It was hardly a speech. It was a carefully worded summarization of Nepali politics made live to a section of the media covering the former king's Bhai Tika ceremonies at his only surviving sister's, the rest having been swept away by the royal massacre. It is enough that the former king said that, the public willing, it is perhaps time that he takes charge of the disarrayed scheme of affairs in the country. Sporadic and spontaneous support in accord with the king has been seen all over the country. While the media did justice to coverage of the event, paucity in follow through on its effects have at best been sparse. This indicates that our political masters have decided to ignore the king's comments and make as if it is no diversion on their preoccupation with the elections. Indeed, it is precisely the timing of the king's speech that heightens its importance. It comes at a time when our new kings are refreshing their stranglehold over the votes through strength of their organizational monopoly that the king offers his leadership at popular behest. The alternative to the scheduled election that the former royal has given at this juncture cannot be minimized. The public are aware that they are victims of the political parties that hold a monopoly of political organizations who have imposed their will on the people by rubber stamping the vote. The workers of the political parties are aware also that their leadership has tailored the system such that the dependence of the people for goods and services have created a monopoly that can suppress actual public sentiments as demonstrated in the new constitution. The constitution itself manifests the impudent levels at which our leaders have placed themselves above the law and constitutionalism.
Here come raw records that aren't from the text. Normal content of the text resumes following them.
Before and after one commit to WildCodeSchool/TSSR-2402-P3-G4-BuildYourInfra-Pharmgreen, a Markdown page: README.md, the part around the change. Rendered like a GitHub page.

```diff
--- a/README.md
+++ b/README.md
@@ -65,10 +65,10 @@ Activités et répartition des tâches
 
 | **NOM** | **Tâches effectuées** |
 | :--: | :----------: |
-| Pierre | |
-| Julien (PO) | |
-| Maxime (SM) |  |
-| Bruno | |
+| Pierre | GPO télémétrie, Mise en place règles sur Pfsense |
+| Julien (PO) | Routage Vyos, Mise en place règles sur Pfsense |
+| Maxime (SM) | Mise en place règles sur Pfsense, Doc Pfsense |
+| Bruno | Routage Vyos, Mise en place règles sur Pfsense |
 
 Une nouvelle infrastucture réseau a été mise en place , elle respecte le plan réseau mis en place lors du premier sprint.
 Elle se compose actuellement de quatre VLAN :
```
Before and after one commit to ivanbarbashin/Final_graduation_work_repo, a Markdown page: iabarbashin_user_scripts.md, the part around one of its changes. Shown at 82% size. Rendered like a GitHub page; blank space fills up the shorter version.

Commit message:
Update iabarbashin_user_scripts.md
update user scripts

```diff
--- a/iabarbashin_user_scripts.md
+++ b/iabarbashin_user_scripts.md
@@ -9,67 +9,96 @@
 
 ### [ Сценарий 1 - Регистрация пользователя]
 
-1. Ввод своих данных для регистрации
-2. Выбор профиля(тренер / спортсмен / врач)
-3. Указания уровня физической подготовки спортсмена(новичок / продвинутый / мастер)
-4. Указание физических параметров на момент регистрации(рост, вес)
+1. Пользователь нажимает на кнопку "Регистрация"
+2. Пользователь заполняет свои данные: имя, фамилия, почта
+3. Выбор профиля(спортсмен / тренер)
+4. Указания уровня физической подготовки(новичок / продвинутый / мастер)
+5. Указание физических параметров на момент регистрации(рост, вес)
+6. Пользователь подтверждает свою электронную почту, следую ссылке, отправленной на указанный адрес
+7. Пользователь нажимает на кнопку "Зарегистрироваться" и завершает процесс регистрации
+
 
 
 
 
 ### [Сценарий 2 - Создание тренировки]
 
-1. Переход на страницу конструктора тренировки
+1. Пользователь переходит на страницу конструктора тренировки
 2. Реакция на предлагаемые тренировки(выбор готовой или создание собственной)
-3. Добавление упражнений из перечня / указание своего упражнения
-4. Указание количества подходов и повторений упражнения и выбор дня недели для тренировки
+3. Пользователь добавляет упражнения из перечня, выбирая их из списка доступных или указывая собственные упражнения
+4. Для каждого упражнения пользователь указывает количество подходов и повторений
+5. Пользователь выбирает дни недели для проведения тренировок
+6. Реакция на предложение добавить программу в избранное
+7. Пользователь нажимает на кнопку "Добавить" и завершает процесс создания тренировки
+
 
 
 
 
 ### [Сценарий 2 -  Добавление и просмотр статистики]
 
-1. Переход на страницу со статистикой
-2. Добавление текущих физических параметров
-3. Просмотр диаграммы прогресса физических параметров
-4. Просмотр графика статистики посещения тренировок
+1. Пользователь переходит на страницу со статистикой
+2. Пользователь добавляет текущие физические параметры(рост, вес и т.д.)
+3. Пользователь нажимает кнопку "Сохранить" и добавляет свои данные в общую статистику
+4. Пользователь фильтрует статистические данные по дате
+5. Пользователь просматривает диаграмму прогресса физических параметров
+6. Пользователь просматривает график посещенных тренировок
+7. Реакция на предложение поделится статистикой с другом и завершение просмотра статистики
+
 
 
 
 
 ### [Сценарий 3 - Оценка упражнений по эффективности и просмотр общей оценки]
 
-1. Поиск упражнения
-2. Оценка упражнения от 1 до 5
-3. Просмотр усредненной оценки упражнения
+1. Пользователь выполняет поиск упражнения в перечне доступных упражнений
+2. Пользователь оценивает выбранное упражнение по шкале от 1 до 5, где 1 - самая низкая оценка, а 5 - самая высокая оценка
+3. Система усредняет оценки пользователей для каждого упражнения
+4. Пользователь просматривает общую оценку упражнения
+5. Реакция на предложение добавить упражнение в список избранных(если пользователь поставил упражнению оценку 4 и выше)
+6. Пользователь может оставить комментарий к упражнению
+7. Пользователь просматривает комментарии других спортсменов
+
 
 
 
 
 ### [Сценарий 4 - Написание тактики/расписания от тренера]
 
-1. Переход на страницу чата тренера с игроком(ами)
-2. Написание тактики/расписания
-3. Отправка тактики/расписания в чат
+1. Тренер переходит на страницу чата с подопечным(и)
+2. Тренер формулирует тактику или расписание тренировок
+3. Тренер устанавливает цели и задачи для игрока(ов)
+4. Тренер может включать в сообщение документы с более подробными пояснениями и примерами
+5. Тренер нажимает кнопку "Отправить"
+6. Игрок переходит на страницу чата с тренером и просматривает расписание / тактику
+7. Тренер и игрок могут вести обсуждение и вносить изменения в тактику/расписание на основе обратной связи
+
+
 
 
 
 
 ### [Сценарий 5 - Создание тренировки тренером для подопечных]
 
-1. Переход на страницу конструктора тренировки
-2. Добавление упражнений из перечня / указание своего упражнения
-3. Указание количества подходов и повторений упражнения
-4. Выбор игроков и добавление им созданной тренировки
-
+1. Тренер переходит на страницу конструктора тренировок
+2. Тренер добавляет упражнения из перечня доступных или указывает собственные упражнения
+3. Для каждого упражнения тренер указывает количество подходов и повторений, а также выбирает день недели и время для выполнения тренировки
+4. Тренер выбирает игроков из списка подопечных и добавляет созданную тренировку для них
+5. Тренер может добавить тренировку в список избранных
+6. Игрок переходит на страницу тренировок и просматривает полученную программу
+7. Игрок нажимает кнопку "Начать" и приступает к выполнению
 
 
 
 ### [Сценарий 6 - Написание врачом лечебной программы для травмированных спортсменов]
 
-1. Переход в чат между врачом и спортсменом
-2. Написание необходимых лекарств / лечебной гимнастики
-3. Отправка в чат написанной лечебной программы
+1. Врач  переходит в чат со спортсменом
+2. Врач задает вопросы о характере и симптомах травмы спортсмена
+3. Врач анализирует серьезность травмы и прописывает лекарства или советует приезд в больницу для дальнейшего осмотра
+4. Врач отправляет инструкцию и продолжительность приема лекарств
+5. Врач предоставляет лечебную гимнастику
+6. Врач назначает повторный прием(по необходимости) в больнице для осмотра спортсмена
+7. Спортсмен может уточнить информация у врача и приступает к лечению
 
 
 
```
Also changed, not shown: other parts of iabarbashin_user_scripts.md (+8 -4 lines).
It is thus that we heave a sigh of relief when a constitutional institution done away with unconstitutionally should interject and offer itself as a leadership alternative to the current malaise voicing public sentiments. It is this public sentiment that holds the key. If the diversion that is the election retains public attention as willed by our political masters, the support the former king asks of his people will remain sporadic. The spontaneity of support once complimented by more public awareness of the value of street and organized demonstration will effectively divert the masses from the election strategy. In this case, the lure of possible election victories that will give the king space in the post election scheme of things will prove redundant. Former King Gyanendra has seen to it that he has spoken as a king at this election juncture posing himself and nothing else as a clear alternative. It is enough that he has spoken. It is for the people to respond. Yes, the then King's speech has created waves and its effects are awaited.